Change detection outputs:
====
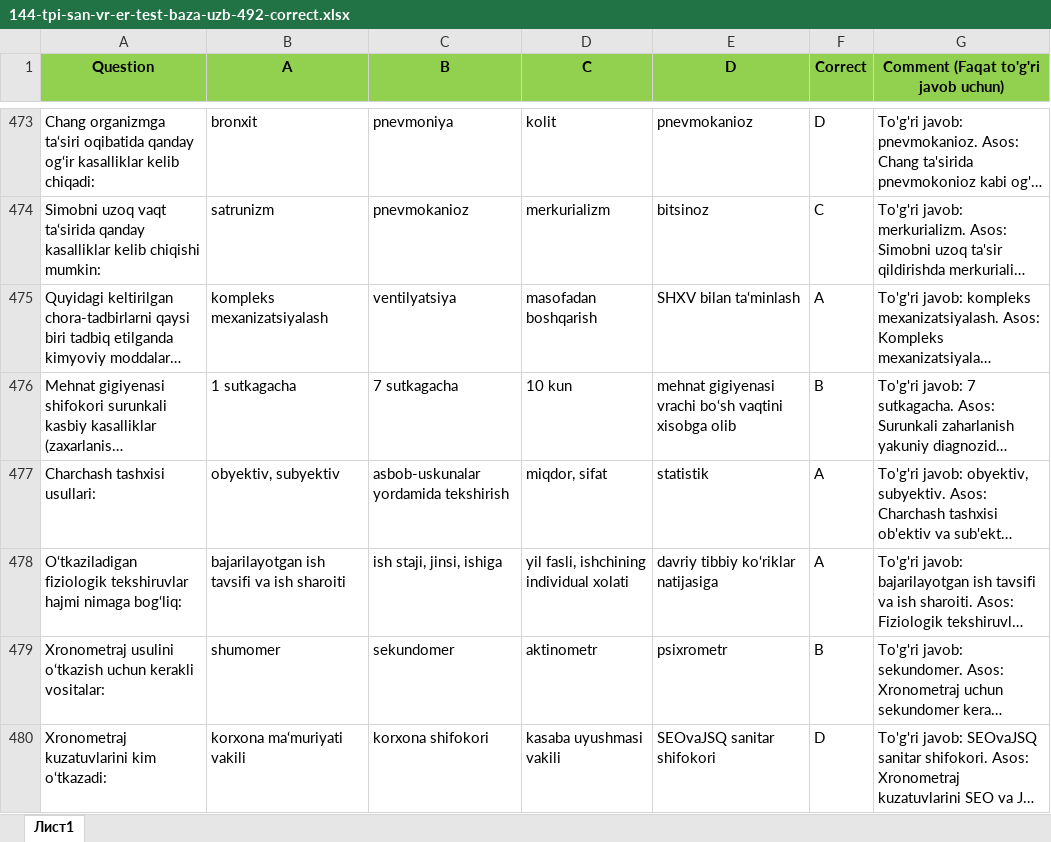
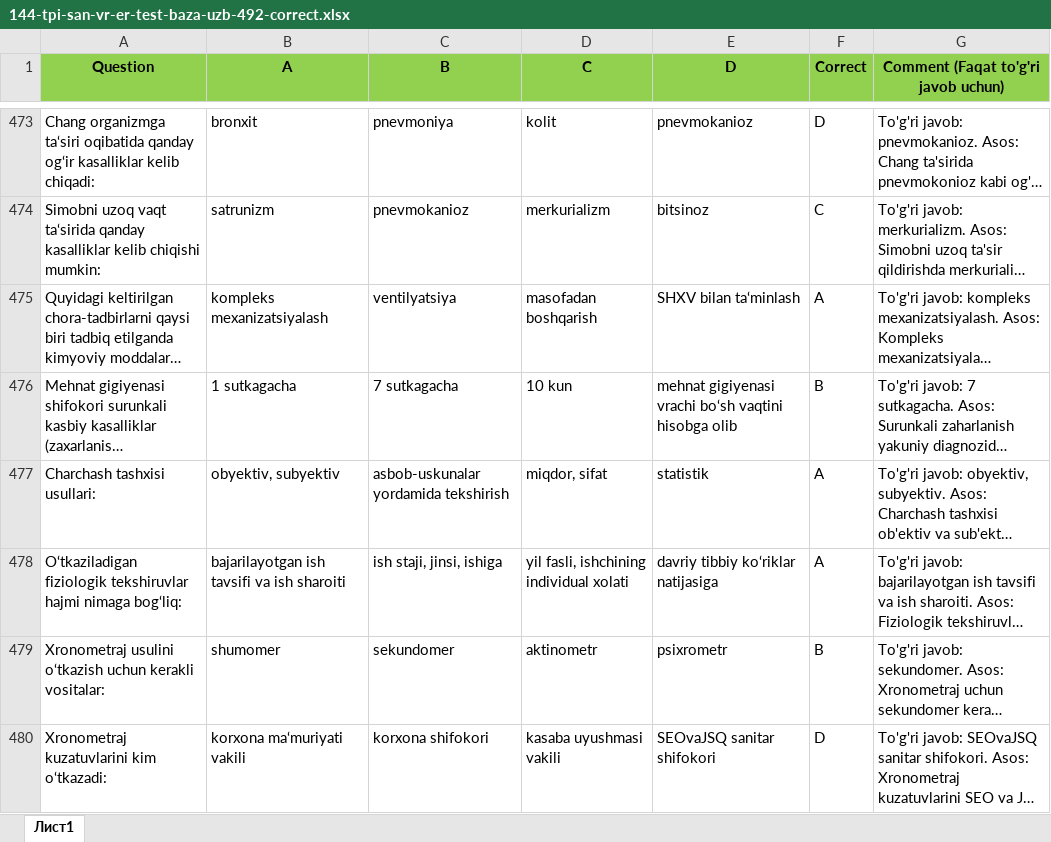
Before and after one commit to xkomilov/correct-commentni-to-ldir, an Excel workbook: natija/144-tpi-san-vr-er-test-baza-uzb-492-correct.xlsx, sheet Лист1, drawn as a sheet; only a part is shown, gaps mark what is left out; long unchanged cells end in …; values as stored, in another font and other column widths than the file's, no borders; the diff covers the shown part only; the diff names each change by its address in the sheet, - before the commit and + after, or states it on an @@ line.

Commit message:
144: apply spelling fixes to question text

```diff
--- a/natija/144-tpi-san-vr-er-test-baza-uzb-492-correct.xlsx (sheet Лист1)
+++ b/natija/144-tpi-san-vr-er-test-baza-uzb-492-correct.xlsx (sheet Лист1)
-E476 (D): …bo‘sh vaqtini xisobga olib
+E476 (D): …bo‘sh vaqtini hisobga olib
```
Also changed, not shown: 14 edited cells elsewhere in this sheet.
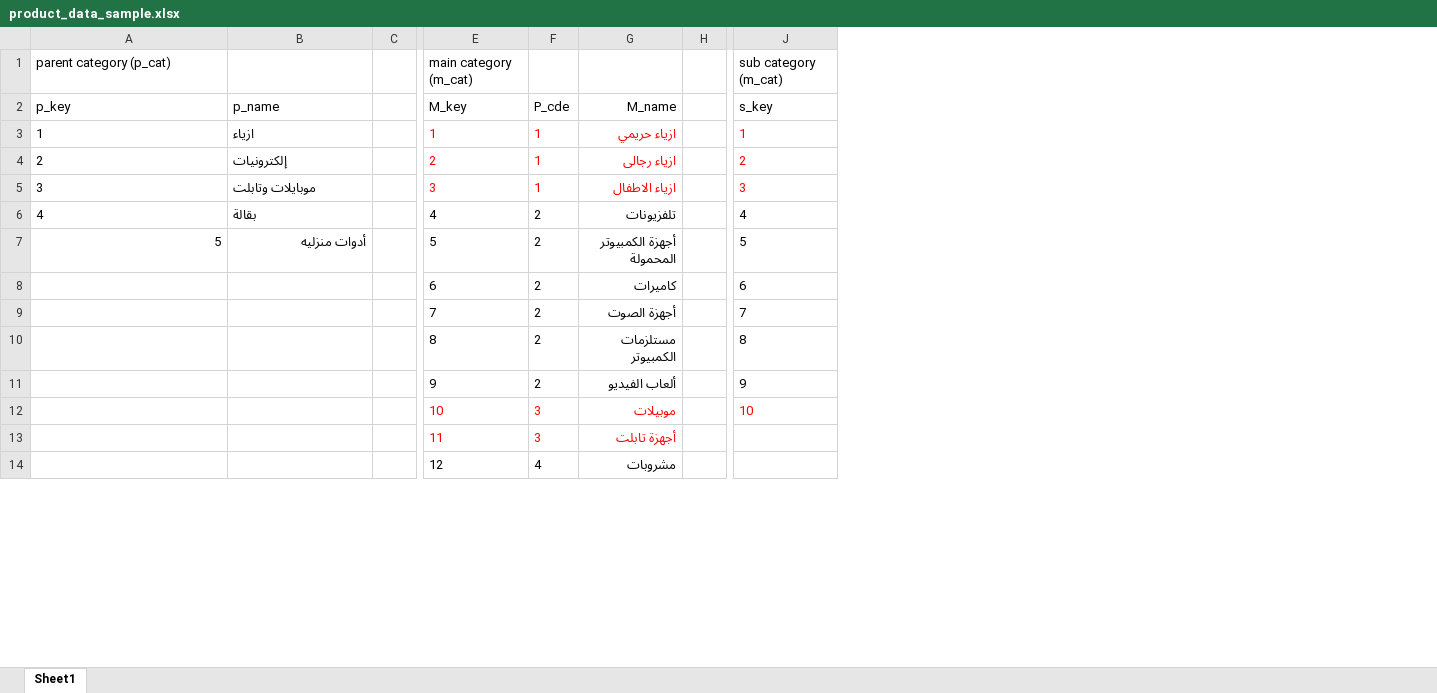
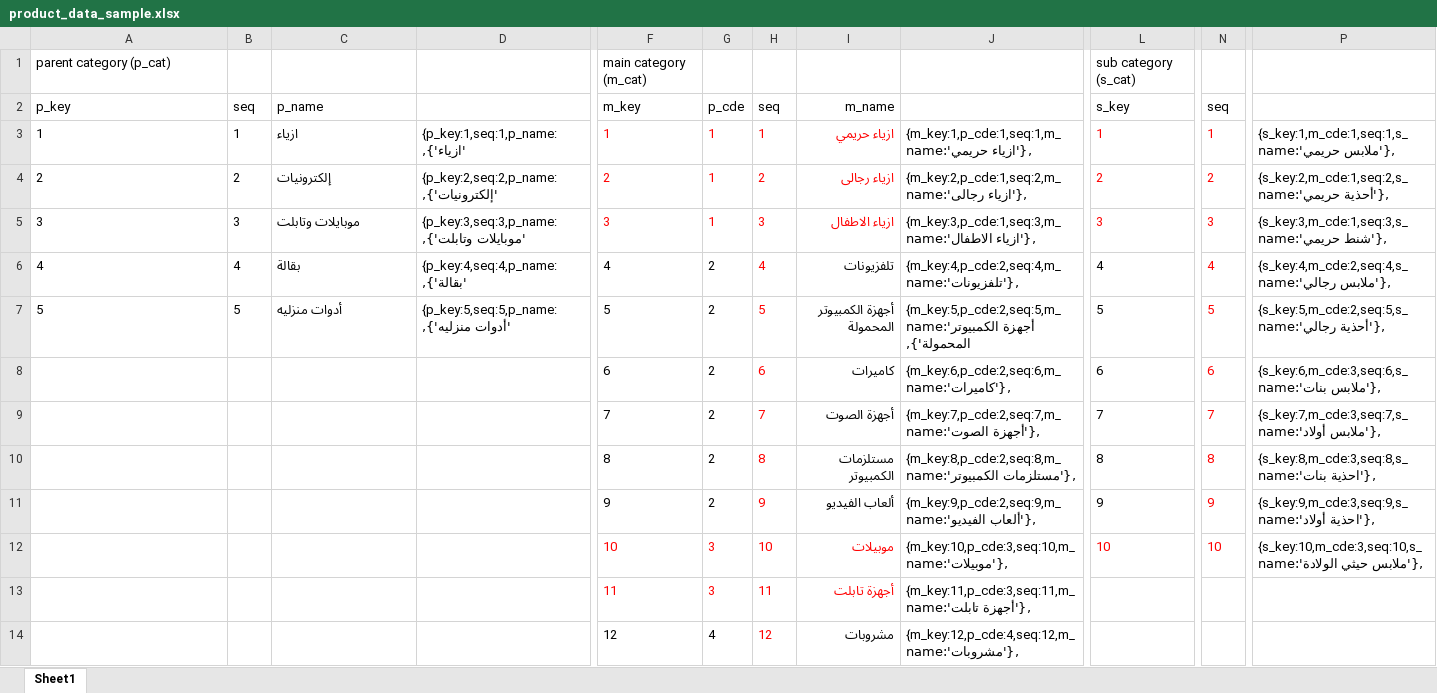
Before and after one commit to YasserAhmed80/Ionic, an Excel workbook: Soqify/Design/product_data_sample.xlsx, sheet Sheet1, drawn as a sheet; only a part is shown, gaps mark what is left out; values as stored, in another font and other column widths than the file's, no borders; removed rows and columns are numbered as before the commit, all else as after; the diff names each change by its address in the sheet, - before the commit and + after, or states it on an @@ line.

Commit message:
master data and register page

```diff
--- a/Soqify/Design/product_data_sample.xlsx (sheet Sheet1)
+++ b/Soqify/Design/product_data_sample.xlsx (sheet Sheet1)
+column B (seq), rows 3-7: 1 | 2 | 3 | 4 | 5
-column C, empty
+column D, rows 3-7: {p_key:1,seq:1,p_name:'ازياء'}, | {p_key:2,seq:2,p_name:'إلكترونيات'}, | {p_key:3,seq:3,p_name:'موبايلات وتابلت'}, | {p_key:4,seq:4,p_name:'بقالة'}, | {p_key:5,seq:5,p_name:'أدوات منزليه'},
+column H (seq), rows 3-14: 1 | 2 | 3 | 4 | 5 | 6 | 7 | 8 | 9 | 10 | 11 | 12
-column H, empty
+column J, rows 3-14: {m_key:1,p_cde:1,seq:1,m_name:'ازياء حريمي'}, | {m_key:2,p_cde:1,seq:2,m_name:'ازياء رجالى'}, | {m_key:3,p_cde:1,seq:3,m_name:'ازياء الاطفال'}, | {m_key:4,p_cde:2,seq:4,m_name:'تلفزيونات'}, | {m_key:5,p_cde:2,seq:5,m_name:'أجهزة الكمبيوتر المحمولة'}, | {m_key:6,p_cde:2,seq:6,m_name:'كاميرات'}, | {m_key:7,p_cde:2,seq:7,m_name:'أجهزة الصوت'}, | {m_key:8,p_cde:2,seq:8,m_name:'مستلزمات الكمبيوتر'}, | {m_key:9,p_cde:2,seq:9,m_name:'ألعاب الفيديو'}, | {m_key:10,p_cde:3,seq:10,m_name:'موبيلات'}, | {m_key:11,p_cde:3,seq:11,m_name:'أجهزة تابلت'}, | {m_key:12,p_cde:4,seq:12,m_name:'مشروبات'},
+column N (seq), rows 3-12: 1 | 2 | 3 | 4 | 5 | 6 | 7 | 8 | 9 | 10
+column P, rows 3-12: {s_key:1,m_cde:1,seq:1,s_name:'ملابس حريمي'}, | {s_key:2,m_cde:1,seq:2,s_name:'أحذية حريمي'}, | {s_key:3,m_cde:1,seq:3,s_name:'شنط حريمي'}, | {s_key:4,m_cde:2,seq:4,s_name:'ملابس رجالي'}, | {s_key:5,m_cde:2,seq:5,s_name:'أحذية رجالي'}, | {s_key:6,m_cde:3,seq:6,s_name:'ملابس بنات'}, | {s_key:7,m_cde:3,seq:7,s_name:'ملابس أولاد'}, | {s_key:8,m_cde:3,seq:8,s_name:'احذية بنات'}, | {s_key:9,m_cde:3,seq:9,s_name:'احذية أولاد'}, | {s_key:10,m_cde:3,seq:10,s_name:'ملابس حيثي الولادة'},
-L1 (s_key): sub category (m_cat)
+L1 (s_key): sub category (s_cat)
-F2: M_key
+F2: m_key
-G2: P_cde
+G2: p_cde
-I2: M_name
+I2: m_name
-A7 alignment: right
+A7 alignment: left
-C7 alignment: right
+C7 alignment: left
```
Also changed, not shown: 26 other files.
====
■ WHAT THE TASK ASKS
Only one number is wanted: how many lines of the data above include the word "xlsx".

■ WRITTEN ANSWER
6